It's probably a wise idea not to base the underwriting process on the wisdom of crowds, says Bruene. That's what Prosper's auctions were all about and it led to underwriting decisions that "weren't that great," he adds.
Investors can put money into the mutual fund on any day but are only allowed to take redemptions once a quarter. Total redemptions each quarter can't exceed 25% of the fund's total value, but the liquidity they provide eliminates the need for a secondary market, says Muhota.
Muhota estimates that nearly half of the several hundred lenders have gotten involved with the rewards program so far, and virtually all lenders have at least begun reading through profiles as the initial step toward deciding who to reward.
Loan volume for the industry as a whole has fallen sharply with Prosper temporarily out of the picture. But the credit crunch may be hurting peer-to-peer lending just as much as it has other kinds of lending, says Bruene at Netbanker.com. Everyone has backed away from high-risk lending and "unsecured loans done over the Internet…is something investors—lenders—are rightly concerned about, given the economic woes," he says.
Another reason that investor demand may be down is that returns in the early years were smaller than expected after factoring in losses from defaults. "Most people who invested got their principal back and a couple [of interest] points of return," he says. "For a lot of them, it would have been better to put their money in a CD, but you can say that about almost anything over the last two to three years."
Some financial advisers are leery of peer-to-peer networks as investment vehicles, citing insufficient diversification of risk and potential volatility of returns due to the relatively small number of borrowers available to invest in. But prudent asset allocation metrics fail to take into account one of the big attractions of social lending, the desire to help out borrowers with whom lenders feel an affinity, even if their credit profiles may be less than stellar.
"If I see a person who doesn't have a high credit rating, and who served in the military and is just getting started and maybe made some mistakes in the past—maybe they have three credit cards maxed out and they're trying to consolidate them—I'm more apt to invest in someone like that and give them a chance to get back on their feet," says Hoffman, a major in the U.S. Marines. But because this is primarily an investment, he restricts himself to no more than 15% of loans made to people with lower FICO scores. Of 330 loans he has made so far, seven have defaulted and another seven are late.
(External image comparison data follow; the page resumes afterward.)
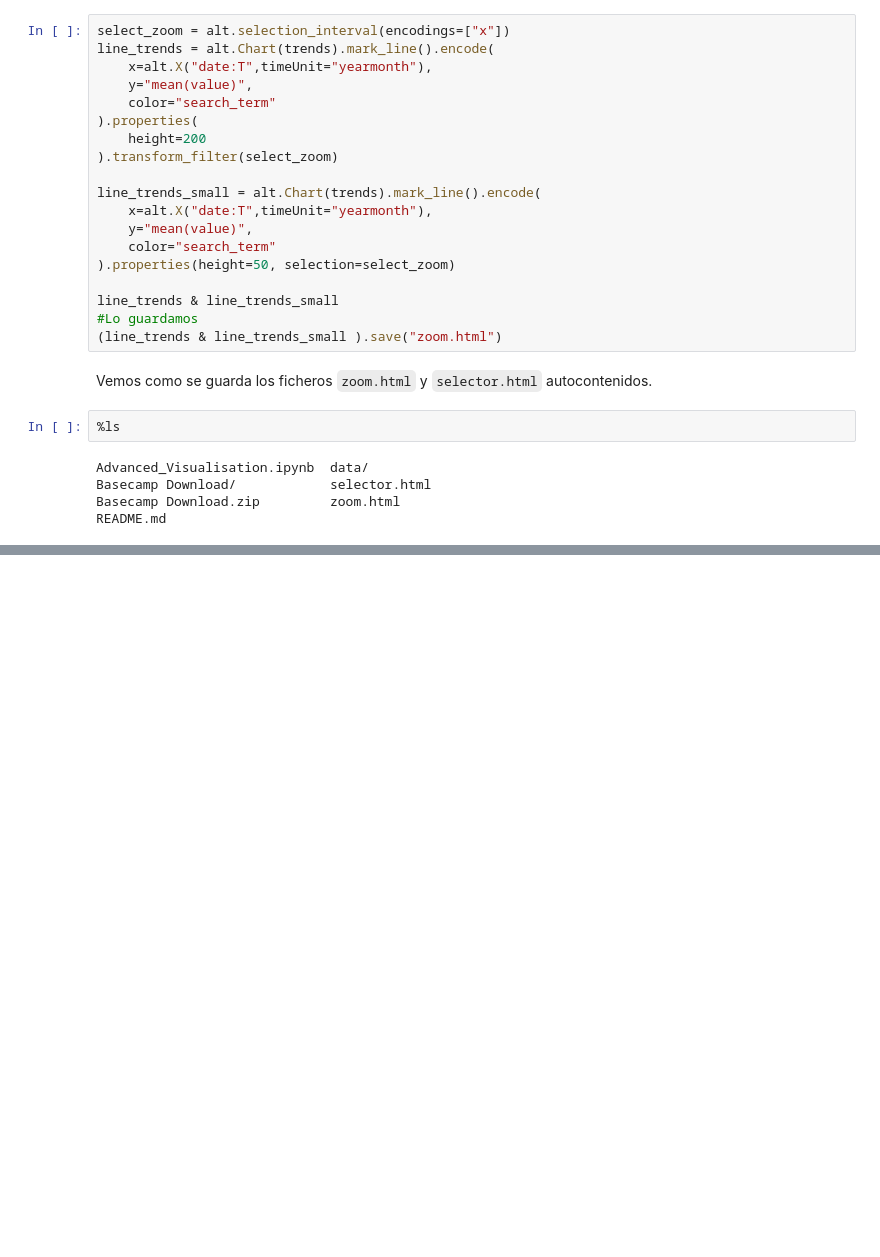
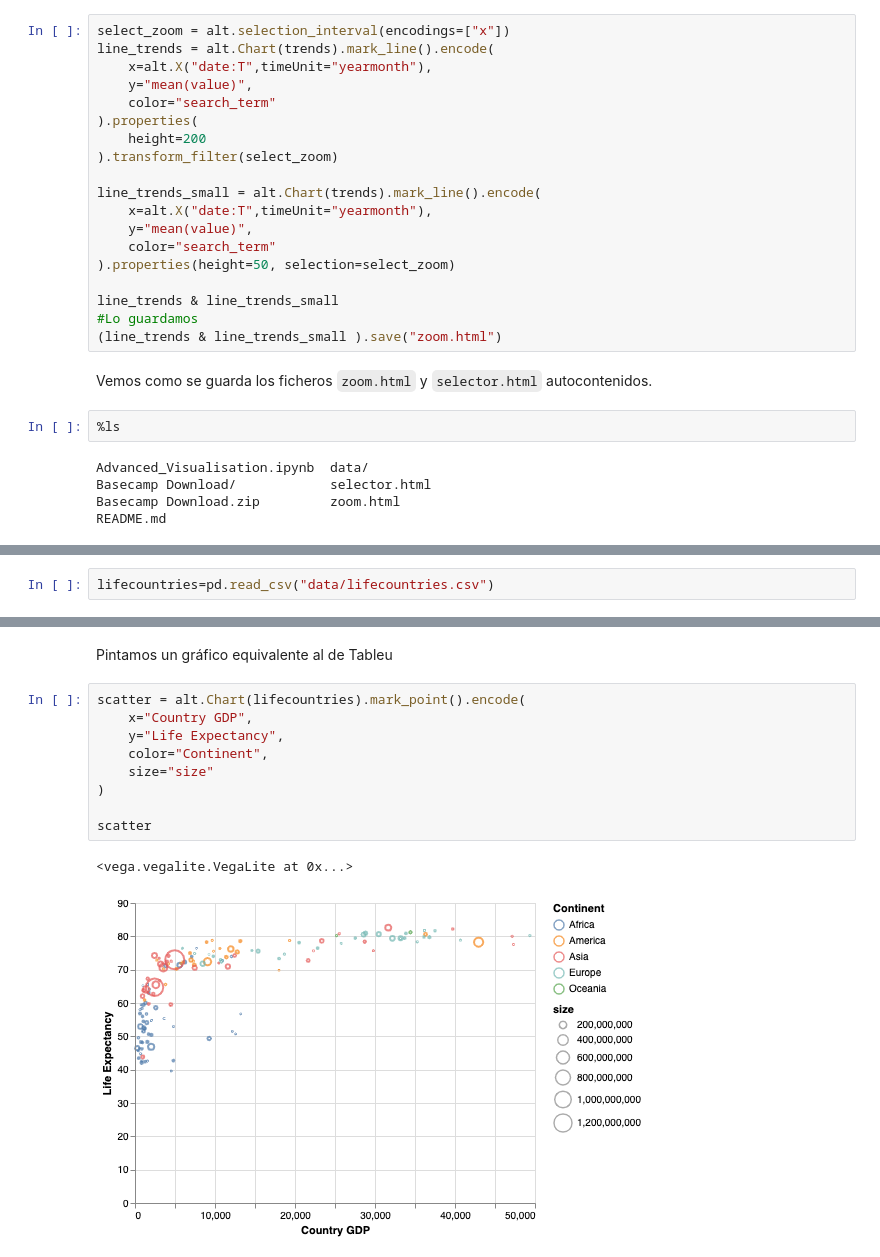
Before and after one commit to huanlui/advanced-visualisation, a Jupyter notebook: Advanced_Visualisation.ipynb, the cells around one changed output, grey strips where cells are left out. Saved outputs shown, nothing was run; the diff lists cells and outputs as text; blank space fills up the shorter version.

```diff
--- a/Advanced_Visualisation.ipynb
+++ b/Advanced_Visualisation.ipynb
@@ -100,0 +105,2 @@ README.md
+# %%
+lifecountries=pd.read_csv("data/lifecountries.csv")
@@ -100,0 +116,14 @@ README.md
+# %% [markdown]
+Pintamos un gráfico equivalente al de Tableu
+# %%
+scatter = alt.Chart(lifecountries).mark_point().encode(
+    x="Country GDP",
+    y="Life Expectancy",
+    color="Continent",
+    size="size"
+)
+
+scatter
+# %% [output]
+<vega.vegalite.VegaLite at 0x...>
+[figure, added]
```
Also changed, not shown: parts of 10 cells of this notebook, 35 other files.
Hoffman believes the allure of social lending will outlast the economic crisis. "There's a general distrust [of] the banks. Even personally, I had lines of credit with banks that they closed not because of anything that was my fault but because they didn't have enough money to back up the credit," he says.
That's prompted people to seek out alternative ways to borrow and they've found a greater sense of community when they do. Anna Sinclair got a Lending Club loan for $20,000 in December to complete the financing for a house she bought in Manteno, Ill. She says she was surprised to see how many of her lenders had ties to Davis, Calif., where she attended college. Even though she was putting up cash for 80% of the house's value, has a FICO score above 750, and always pays her credit-card bills on time and in full, the fluctuating income she earns from her own business had caused five banks to reject her loan applications.
She says she takes her responsibility to repay the loan very seriously. "I like the fact that [the lenders are] making money, but I also like the idea that they're taking the risk to help someone else," Sinclair says. In fact, she's waiting to be approved to become a lender herself.
Bogoslaw is a reporter for BusinessWeek's Investing channel.